Exercise aim: Copy each line in the data that includes the word "endSize".
◇ ◇ ◇ ◇ ◇
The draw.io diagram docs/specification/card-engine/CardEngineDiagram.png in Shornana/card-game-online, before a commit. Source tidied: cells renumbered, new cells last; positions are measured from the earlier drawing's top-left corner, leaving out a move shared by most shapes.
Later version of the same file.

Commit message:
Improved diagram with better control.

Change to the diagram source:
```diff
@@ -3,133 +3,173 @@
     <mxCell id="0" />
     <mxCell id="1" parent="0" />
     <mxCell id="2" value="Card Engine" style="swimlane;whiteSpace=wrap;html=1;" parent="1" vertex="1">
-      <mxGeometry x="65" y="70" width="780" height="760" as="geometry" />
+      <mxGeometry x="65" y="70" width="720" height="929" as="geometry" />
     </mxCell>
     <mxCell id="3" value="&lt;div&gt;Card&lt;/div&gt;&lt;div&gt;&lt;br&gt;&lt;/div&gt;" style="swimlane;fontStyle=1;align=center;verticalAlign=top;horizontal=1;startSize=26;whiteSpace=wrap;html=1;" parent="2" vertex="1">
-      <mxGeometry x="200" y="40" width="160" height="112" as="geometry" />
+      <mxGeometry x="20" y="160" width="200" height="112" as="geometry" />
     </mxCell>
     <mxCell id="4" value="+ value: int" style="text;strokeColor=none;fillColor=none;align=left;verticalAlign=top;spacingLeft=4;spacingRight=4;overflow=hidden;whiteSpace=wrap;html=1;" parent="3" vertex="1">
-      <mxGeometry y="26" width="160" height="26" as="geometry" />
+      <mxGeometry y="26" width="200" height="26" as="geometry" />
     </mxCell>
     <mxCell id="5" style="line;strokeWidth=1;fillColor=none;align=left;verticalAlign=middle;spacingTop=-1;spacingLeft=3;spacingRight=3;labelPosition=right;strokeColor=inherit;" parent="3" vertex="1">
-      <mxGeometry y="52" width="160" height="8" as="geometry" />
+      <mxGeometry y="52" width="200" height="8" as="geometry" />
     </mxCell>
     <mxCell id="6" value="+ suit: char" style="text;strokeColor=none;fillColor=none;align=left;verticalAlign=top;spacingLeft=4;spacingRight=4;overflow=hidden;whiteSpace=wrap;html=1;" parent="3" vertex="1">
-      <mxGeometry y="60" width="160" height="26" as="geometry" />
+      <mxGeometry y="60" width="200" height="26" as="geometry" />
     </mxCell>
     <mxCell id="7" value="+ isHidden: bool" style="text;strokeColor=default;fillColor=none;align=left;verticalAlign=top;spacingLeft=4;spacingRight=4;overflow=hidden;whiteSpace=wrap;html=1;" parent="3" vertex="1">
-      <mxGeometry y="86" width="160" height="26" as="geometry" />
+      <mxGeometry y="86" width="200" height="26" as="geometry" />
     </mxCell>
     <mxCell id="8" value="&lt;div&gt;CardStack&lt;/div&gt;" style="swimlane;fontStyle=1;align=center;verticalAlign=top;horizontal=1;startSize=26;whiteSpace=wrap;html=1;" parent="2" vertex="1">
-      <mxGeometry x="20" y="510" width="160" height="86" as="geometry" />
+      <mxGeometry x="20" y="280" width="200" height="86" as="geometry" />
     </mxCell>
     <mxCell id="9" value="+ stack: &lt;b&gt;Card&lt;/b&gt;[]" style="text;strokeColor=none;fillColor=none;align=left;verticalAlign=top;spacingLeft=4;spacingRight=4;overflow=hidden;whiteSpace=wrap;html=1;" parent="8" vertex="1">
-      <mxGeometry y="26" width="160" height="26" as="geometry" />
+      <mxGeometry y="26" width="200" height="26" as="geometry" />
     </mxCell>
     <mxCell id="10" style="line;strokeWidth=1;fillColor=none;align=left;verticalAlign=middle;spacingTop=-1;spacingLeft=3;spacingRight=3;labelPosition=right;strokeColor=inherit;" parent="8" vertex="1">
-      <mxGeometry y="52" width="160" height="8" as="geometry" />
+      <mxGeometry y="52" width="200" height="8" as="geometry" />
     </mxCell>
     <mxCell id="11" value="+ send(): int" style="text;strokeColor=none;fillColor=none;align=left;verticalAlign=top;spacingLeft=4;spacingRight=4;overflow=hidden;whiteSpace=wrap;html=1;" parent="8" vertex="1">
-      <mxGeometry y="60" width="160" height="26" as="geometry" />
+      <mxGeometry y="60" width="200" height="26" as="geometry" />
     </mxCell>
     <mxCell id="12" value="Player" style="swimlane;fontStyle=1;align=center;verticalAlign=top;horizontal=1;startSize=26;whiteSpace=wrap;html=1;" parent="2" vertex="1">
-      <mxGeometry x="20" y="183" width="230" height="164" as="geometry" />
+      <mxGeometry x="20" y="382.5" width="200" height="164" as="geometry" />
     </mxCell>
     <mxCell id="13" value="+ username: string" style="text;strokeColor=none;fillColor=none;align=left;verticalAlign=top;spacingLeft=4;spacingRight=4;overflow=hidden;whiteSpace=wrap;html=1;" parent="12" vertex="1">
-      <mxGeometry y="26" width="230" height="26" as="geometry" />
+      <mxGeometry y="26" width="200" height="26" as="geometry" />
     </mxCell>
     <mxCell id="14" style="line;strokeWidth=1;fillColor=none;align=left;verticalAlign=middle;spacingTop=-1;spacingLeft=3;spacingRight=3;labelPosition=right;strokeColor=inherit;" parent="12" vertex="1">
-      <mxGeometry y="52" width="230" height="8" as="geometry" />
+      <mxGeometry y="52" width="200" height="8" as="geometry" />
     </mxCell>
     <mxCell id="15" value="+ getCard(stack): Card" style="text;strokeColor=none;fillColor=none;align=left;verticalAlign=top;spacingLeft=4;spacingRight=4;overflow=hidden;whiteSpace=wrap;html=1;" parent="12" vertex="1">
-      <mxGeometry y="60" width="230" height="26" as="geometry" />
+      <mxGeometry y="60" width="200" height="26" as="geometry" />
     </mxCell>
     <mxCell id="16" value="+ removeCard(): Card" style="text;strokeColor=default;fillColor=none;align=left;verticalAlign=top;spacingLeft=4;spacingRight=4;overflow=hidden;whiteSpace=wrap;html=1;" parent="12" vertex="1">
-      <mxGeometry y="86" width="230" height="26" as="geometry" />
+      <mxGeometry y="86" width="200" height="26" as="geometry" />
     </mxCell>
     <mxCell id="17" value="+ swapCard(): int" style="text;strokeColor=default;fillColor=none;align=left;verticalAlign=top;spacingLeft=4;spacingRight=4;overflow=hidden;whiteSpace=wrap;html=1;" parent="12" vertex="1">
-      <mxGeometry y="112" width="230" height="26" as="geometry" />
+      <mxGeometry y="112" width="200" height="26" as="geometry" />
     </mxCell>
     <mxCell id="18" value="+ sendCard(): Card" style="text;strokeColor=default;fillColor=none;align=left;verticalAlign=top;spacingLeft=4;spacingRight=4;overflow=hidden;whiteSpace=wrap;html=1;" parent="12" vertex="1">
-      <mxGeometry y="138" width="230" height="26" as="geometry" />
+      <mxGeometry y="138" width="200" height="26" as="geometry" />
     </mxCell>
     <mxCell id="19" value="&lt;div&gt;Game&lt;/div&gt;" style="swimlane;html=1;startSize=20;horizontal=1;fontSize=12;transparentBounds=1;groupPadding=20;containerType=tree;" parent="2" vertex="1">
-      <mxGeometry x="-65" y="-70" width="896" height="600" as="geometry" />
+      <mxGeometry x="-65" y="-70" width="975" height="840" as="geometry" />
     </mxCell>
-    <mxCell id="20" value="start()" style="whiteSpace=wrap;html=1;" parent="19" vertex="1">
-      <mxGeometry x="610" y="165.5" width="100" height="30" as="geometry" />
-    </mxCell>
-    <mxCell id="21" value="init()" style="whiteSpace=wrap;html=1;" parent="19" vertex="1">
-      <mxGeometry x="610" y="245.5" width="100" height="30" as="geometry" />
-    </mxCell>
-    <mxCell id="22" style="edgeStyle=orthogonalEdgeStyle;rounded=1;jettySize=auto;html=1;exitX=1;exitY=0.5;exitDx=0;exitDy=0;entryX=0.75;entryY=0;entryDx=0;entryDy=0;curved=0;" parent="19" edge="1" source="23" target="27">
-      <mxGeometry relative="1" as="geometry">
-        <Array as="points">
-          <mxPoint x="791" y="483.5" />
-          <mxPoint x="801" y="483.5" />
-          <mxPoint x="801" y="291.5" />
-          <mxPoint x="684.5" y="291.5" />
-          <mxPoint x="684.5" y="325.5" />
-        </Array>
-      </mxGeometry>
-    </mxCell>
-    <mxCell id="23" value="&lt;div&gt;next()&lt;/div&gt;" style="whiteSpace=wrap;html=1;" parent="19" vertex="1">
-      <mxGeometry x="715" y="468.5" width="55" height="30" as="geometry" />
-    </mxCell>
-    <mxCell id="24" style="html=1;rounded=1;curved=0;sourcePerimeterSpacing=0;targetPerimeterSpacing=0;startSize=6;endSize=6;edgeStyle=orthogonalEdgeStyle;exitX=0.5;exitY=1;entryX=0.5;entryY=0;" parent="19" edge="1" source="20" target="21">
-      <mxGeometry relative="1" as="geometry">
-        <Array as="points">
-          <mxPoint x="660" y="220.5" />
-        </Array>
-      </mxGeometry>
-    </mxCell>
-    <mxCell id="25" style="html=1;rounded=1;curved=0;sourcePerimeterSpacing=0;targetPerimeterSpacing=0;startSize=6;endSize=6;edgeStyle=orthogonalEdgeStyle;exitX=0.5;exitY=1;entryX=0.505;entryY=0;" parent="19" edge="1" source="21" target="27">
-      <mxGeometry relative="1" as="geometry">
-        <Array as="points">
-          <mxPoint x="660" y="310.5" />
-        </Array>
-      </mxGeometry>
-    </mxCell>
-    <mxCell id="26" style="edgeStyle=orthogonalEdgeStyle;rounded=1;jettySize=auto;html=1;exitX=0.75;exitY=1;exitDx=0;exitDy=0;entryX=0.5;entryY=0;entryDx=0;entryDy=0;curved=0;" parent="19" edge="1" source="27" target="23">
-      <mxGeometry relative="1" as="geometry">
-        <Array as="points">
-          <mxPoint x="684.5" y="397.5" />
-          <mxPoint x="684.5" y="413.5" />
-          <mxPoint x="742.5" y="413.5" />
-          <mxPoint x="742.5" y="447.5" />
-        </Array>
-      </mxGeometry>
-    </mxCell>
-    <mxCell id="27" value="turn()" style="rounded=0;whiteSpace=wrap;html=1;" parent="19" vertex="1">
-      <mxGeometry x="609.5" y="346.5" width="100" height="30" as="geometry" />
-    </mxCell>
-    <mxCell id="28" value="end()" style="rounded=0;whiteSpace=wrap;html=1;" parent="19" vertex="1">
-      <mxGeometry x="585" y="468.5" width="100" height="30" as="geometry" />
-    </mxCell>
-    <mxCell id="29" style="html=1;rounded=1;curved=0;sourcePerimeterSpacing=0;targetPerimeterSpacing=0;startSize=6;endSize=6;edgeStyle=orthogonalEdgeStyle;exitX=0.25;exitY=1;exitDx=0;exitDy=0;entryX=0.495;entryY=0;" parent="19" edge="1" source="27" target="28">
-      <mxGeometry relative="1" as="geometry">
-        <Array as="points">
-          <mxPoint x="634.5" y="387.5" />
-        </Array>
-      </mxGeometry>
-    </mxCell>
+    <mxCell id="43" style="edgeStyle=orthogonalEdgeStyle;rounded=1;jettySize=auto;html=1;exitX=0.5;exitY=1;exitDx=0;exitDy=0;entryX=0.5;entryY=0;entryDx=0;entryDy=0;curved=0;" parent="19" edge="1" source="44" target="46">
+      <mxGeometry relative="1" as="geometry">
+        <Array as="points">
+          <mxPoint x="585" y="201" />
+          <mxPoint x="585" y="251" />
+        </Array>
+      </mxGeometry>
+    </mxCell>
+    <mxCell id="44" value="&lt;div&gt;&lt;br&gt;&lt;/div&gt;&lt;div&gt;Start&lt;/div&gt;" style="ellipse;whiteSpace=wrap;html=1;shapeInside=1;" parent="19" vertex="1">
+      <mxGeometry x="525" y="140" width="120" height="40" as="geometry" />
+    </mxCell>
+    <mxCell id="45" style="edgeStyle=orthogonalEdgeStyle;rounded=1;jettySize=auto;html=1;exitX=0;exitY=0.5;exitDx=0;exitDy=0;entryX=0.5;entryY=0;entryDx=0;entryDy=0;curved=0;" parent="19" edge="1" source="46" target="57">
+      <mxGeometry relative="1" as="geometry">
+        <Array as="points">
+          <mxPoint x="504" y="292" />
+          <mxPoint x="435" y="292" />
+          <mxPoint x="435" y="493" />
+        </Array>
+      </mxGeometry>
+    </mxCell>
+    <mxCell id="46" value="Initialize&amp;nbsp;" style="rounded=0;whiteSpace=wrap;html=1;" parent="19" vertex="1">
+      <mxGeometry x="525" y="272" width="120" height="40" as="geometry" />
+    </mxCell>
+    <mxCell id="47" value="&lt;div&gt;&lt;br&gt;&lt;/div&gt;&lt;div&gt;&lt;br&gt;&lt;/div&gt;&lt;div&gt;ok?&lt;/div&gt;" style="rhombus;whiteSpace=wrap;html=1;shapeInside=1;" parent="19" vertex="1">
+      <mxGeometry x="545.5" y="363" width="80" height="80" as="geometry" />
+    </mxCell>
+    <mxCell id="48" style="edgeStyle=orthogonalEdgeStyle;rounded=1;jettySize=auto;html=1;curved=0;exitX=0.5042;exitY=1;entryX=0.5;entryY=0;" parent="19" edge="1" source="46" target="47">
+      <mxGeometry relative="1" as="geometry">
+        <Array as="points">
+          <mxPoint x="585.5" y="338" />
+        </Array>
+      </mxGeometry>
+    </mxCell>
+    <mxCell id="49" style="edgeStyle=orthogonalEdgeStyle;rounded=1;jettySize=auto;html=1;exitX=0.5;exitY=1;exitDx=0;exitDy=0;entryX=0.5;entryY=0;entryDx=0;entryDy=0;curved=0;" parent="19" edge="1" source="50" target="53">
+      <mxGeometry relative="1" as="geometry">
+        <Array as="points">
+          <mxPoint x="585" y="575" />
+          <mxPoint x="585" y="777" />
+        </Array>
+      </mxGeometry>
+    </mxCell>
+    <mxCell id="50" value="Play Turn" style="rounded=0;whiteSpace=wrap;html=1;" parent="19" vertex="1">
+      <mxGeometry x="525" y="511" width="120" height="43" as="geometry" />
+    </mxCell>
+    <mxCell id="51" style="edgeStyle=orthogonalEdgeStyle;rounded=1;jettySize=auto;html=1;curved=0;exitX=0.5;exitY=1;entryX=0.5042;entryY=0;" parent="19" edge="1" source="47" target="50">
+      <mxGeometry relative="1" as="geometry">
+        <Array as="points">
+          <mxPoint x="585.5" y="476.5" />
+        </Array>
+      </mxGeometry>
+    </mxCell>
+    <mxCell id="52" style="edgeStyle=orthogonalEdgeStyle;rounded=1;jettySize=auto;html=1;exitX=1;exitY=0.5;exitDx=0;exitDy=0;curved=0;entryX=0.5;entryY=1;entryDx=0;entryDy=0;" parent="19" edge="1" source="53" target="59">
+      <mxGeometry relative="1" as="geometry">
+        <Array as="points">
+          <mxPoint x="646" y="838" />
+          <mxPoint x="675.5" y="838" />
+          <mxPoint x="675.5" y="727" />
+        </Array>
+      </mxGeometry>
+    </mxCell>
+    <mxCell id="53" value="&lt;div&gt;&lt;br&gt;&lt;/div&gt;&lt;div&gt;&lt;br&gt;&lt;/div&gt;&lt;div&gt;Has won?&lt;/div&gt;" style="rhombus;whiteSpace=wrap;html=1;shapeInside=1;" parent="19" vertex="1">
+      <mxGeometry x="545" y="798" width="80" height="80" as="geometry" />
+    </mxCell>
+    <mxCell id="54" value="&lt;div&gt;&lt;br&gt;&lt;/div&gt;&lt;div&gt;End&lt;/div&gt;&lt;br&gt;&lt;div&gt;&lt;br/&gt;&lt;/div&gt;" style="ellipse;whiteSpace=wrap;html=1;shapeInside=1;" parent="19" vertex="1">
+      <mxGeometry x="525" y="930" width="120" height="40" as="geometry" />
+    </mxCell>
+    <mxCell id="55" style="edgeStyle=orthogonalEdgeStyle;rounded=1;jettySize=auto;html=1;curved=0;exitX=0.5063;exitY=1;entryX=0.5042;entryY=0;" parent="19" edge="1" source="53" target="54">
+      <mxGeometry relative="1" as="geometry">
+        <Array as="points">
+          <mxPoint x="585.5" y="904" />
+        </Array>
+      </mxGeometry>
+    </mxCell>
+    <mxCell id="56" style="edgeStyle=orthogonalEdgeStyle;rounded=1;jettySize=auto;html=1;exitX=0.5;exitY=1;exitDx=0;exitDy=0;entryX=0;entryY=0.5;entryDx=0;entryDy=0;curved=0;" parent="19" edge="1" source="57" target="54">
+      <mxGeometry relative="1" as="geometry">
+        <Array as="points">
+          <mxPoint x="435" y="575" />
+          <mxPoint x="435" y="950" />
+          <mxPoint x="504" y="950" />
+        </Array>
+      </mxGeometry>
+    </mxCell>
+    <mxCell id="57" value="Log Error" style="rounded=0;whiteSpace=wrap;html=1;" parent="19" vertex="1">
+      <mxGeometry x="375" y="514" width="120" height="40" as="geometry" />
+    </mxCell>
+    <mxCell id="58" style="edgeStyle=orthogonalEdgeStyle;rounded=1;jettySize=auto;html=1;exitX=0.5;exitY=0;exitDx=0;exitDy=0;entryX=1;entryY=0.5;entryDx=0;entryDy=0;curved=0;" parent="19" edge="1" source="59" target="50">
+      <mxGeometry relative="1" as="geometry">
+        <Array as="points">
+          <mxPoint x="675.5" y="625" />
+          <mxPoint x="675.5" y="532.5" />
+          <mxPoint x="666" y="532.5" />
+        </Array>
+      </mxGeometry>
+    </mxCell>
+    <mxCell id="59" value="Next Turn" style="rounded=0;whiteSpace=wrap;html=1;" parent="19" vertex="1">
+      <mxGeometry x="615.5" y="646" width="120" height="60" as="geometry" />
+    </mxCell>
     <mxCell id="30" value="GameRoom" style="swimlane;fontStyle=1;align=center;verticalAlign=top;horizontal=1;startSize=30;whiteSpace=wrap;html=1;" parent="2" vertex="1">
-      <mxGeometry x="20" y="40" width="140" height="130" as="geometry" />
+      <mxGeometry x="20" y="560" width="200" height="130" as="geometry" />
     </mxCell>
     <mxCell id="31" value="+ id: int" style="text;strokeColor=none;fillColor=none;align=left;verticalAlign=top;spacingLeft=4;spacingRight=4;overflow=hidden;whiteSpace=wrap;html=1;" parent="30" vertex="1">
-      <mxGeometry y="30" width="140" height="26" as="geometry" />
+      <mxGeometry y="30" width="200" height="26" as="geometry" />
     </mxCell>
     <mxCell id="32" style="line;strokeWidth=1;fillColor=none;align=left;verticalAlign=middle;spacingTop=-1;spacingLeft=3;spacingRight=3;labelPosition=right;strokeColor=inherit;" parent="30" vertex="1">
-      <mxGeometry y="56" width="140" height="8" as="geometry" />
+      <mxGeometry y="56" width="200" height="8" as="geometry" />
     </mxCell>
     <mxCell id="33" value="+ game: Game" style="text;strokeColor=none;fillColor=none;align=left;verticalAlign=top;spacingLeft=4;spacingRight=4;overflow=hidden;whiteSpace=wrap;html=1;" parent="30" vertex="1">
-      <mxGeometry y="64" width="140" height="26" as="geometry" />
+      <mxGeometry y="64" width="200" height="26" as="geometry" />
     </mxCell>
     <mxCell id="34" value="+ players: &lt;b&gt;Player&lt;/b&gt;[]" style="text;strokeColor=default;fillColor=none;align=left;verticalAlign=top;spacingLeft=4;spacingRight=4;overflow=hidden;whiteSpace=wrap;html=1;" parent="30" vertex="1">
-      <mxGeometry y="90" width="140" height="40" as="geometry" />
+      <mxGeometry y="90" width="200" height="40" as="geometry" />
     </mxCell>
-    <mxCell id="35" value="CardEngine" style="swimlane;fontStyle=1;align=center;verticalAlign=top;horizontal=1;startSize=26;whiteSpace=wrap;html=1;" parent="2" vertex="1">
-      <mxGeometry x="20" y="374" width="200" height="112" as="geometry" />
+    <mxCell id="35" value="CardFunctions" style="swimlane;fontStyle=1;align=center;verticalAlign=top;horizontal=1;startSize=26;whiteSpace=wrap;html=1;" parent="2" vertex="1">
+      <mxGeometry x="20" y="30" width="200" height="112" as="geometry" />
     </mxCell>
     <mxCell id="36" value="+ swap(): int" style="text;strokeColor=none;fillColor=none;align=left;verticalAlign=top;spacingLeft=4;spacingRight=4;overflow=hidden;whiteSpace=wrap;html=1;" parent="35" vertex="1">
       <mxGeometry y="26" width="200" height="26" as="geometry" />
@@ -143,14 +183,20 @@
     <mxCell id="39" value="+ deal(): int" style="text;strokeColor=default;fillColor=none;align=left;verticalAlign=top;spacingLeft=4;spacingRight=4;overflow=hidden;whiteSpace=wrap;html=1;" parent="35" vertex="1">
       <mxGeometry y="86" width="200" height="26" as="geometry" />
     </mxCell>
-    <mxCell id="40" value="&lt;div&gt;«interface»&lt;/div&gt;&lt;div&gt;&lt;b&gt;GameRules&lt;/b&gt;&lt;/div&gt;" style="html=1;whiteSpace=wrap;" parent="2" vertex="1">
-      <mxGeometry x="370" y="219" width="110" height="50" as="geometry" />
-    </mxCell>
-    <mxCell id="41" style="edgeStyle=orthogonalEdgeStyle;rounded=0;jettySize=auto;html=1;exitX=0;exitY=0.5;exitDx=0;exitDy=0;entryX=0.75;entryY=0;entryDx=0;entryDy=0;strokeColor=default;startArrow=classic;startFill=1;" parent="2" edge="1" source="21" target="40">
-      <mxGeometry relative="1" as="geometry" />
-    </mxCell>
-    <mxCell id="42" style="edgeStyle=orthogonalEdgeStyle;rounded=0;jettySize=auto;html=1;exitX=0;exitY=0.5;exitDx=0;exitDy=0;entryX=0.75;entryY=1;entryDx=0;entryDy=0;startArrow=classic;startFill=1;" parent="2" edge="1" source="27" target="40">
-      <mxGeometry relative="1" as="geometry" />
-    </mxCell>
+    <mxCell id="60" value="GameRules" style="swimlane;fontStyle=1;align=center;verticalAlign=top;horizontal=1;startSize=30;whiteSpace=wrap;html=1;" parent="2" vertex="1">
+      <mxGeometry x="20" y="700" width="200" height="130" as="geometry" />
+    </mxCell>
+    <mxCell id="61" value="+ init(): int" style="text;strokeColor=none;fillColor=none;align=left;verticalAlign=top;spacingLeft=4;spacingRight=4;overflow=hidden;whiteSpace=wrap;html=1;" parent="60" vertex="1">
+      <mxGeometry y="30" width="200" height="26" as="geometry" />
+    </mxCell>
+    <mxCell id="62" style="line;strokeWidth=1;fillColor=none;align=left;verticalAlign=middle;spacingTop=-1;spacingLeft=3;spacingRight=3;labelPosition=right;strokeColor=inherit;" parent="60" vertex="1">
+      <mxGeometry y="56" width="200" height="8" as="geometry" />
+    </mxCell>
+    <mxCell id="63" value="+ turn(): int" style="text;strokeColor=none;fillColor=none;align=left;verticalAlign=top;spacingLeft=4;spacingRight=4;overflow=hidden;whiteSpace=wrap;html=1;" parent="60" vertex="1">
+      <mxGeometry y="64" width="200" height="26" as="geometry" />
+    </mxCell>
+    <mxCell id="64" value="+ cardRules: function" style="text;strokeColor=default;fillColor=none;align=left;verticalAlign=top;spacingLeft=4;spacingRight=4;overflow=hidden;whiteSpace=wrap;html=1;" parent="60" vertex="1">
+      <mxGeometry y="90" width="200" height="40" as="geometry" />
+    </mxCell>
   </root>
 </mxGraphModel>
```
◇ ◇ ◇ ◇ ◇
Answer space:
-    <mxCell id="24" style="html=1;rounded=1;curved=0;sourcePerimeterSpacing=0;targetPerimeterSpacing=0;startSize=6;endSize=6;edgeStyle=orthogonalEdgeStyle;exitX=0.5;exitY=1;entryX=0.5;entryY=0;" parent="19" edge="1" source="20" target="21">
-    <mxCell id="25" style="html=1;rounded=1;curved=0;sourcePerimeterSpacing=0;targetPerimeterSpacing=0;startSize=6;endSize=6;edgeStyle=orthogonalEdgeStyle;exitX=0.5;exitY=1;entryX=0.505;entryY=0;" parent="19" edge="1" source="21" target="27">
-    <mxCell id="29" style="html=1;rounded=1;curved=0;sourcePerimeterSpacing=0;targetPerimeterSpacing=0;startSize=6;endSize=6;edgeStyle=orthogonalEdgeStyle;exitX=0.25;exitY=1;exitDx=0;exitDy=0;entryX=0.495;entryY=0;" parent="19" edge="1" source="27" target="28">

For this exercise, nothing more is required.